Use masking tape to mask off connectors and buttons, socketed parts or components that will move, or get hot enough to exceed the rating of the coating (which is high at 149F).

Note: be sure to mask off parts all the way to the board, this cc will wick up into connectors and buttons ruining them. Yes have scissors and patience as you'll be cutting tiny pieces to seal up odd areas. It's most important to mask solder connections if you have to make a choice. If you can't get coating somewhere spray some in an aluminum foil cup and use a brush, make the cup out of foil or pay big bucks for lab dishes. ;) It's messy and you'll glow in UV light.

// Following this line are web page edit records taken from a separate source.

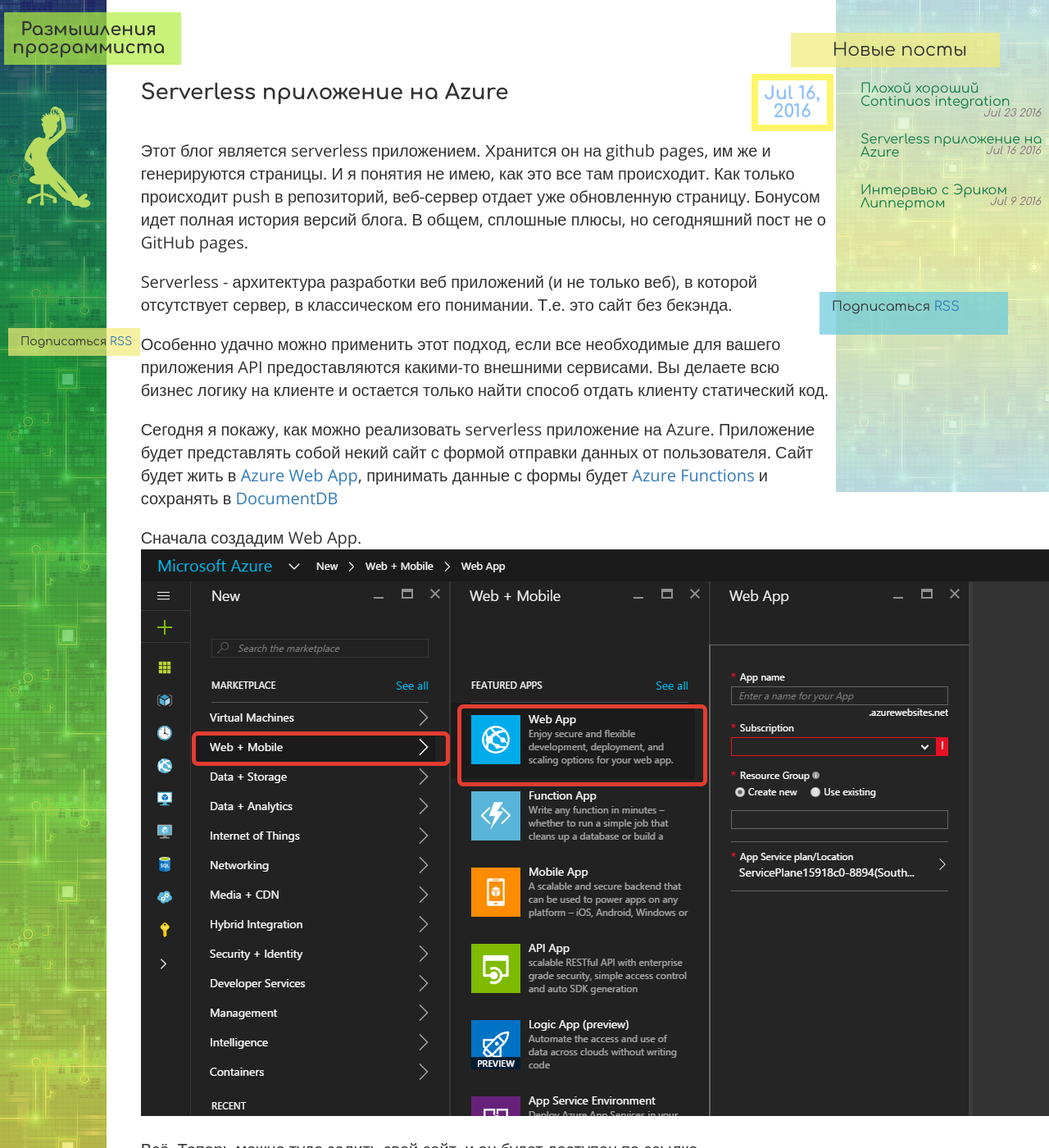
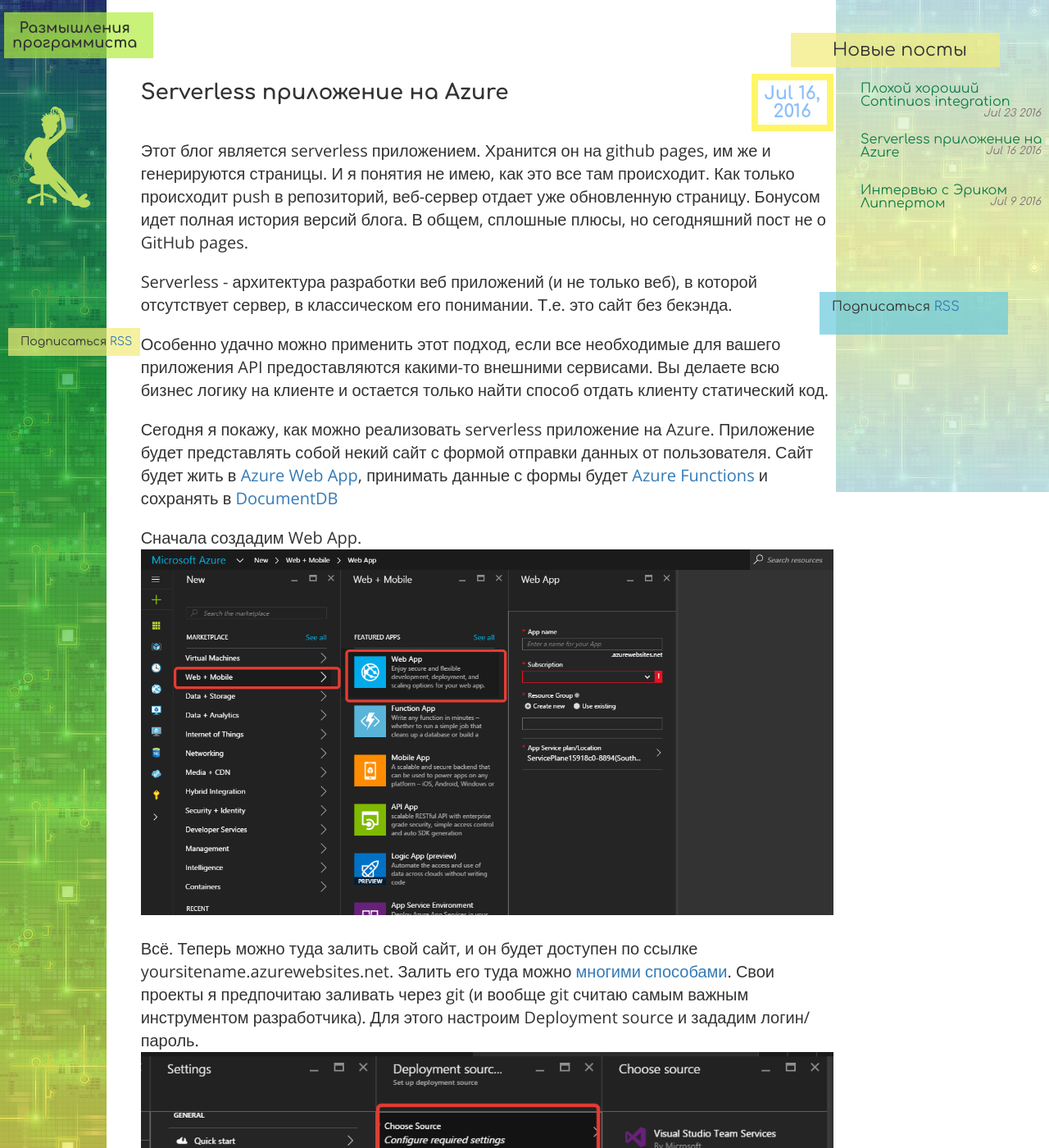
Before and after one commit to r-kamenskiy/r-kamenskiy.github.io, a Jekyll site: the page built from _posts/2016-07-16-serverless-architecture.md, in a window 1280 px wide and 1400 px high. Shown: the whole window at 82% size. Built offline with Jekyll 4.4.1, drawn with Linux system fonts in a browser that asks for light colours; nearby versions of some CDN libraries; comment, search, counter and statistics services are not loaded.

Commit message:
design work

```diff
--- a/css/main.css
+++ b/css/main.css
@@ -42,10 +42,31 @@
 body{
 	font-family: 'Comfortaa', cursive !important;
 }
+img{
+	width: 100%;
+}
 /*---------------------------*/
 p {
   margin-top: 0em;
   margin-bottom: 1em;
+}
+
+/* Media */
+
+@media (max-width: 1400px) {
+	.post-preview{
+		width: 80%;
+  	}
+}
+@media (max-width: 1745px) and (min-width: 1400px){
+	.post-preview{
+		width: 100%;
+  	}
+}
+@media (min-width: 1745px) {
+	.post-preview{
+		width: 600px;
+  	}
 }
 /*  Left lanel */
 
@@ -74,8 +95,9 @@
 	left: 5px;
 	top: 15px;
 	background:rgba(177, 237, 63, 0.7);
-	font-size: 22px;
+	font-size: 18px;
 	font-weight: bold;
+	z-index:10;
 }
 
 .blog-header-block p{
@@ -118,7 +140,6 @@
 }
 
 .post-preview{
-	width: 600px;
 	margin-bottom: 50px;
 }
 
```
Also changed, not shown: _posts/2016-07-09-lippert-interview.md (+1 -1 lines).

Use a UV light to make sure you got every place needed. Make sure it cures 24 hours before testing the unit as while wet the conformal coat will effect analog inputs. You should check your analog calibrations and compensate for any drift which should be minimal.

There are other coatings which increase in cost and difficulty in application but are not usually hobby friendly.

The barebones board is probably easier to coat. I don't recommend coating a socketed part but you can mask it off and leave it masked under the conformal coating. That makes it possible to replace the chip if needed.

Connections to the board should have some protection but it should be removable. Simple electrical tape is messy but cheap. You can use an RTV compound but it's hard to remove. We don't worry about in out product as the pins are gold plated and hold up well except for full submersion which we don't warrant. ;)

I've probably missed something but I'm sure someone else has more info. That chemical company has an application guide. I've used their stuff it's good but there are others out there that meet the specifications they have. Choose based on how well a company informs you, treats you and price. ;)

Thank very much for your detailed advise. I will try just like that.